Records excerpted from a collection
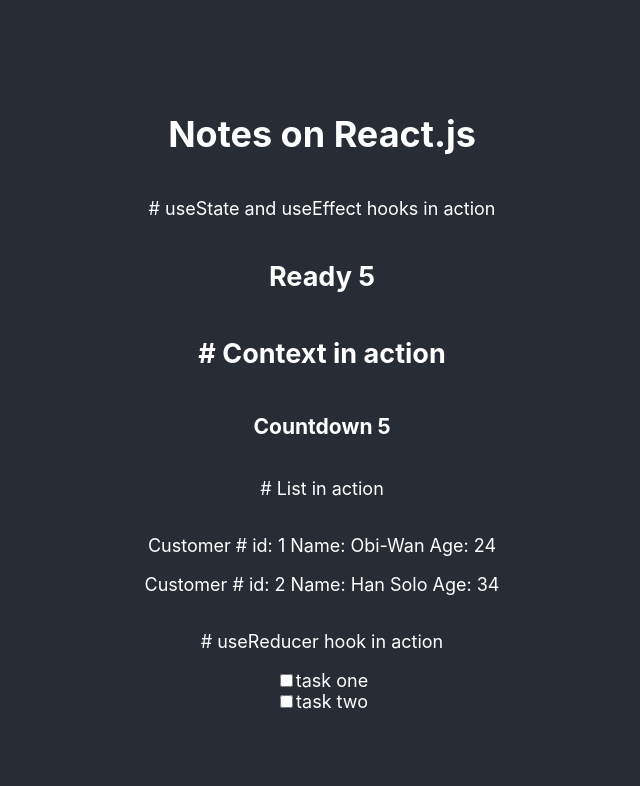
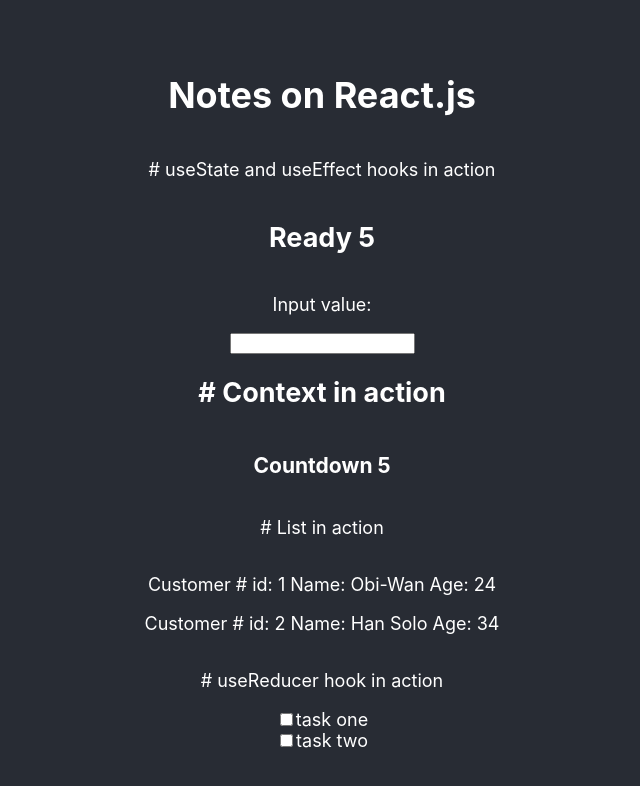
Before and after one commit to sajibsrs/notes-on-react, a React (Create React App) app: page / in a window 1280 px wide. Shown: the top 786 px of the page, without its empty margins (318-958 px from the left). Built offline with nearby package versions, Linux system fonts and the light colour scheme.

Commit message:
lifting state

```diff
--- a/src/components/Counter.jsx
+++ b/src/components/Counter.jsx
@@ -1,10 +1,11 @@
-import { createContext, useContext, useEffect, useState } from "react";
+import { createContext, useEffect, useState } from "react";
 import ReceiveContext from "./ReceiveContext";
 
 export const ThemeContext = createContext();
 
 function CountDown() {
   const [counter, setCounter] = useState(10);
+  const [input, setInput] = useState("");
 
   useEffect(() => {
     let timer;
@@ -18,13 +19,17 @@ function CountDown() {
     return () => clearTimeout(timer);
   }, [counter]);
 
+  const onChange = (e) => {
+    setInput(e.target.value);
+  }
+
   return (
     <>
-
       <ThemeContext.Provider value={counter}>
         <p># useState and useEffect hooks in action</p>
         <h2>Ready {counter}</h2>
-        <ReceiveContext />
+        <p>Input value: {input}</p>
+        <ReceiveContext handleChange={onChange} />
       </ThemeContext.Provider>
     </>
   );
--- a/src/components/ReceiveContext.jsx
+++ b/src/components/ReceiveContext.jsx
@@ -1,11 +1,16 @@
 import { useContext } from "react";
 import { ThemeContext }  from "./Counter"; "./Counter";
 
-export function ReceiveContext() {
+export function ReceiveContext(props) {
   const count = useContext(ThemeContext);
+
+  const handleChange = (e) => {
+    props.handleChange(e);
+  }
 
   return (
     <>
+      <input type="text" onChange={handleChange} />
       <h2># Context in action</h2>
       <h3>{`Countdown ${count}`}</h3>
     </>
```
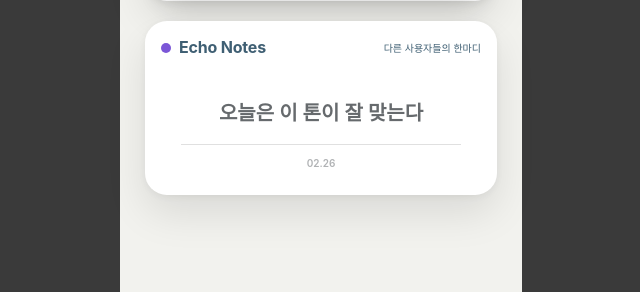
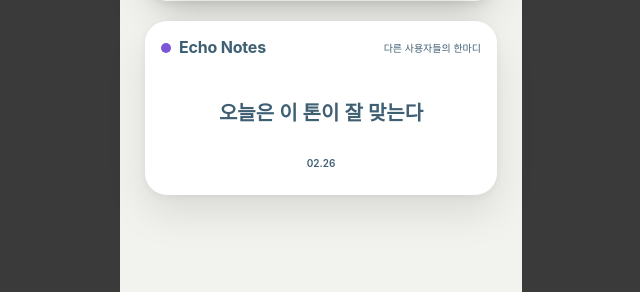
Before and after one commit to urusekai/TONE, a PHP site: page /main.html in a window 1280 px wide. Shown: the part 1075-1367 px from the top of the page, without its empty margins (319-959 px from the left). Run offline with PHP 8.4, Linux system fonts and the light colour scheme; some web fonts are replaced.

Commit message:
Echo Note 수정

```diff
--- a/css/main.css
+++ b/css/main.css
@@ -309,12 +309,10 @@ spec-track {
     margin: 0 0 18px;
     font-size: 20px;
     font-weight: 600;
-    color: rgba(30, 35, 40, .68);
 }
 
 .echo-line {
     height: 1px;
-    background: rgba(0, 0, 0, .12);
     margin: 0 12px 12px;
 }
 
@@ -322,5 +320,4 @@ spec-track {
     margin: 0;
     font-size: 10px;
     font-weight: 600;
-    color: rgba(30, 35, 40, .35);
 }
```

WHAT THE EXERCISE ASKS — Of the lines above, show those in which "import" appears.

FINISHED EXERCISE —
-import { createContext, useContext, useEffect, useState } from "react";
+import { createContext, useEffect, useState } from "react";
 import ReceiveContext from "./ReceiveContext";
 import { useContext } from "react";
 import { ThemeContext }  from "./Counter"; "./Counter";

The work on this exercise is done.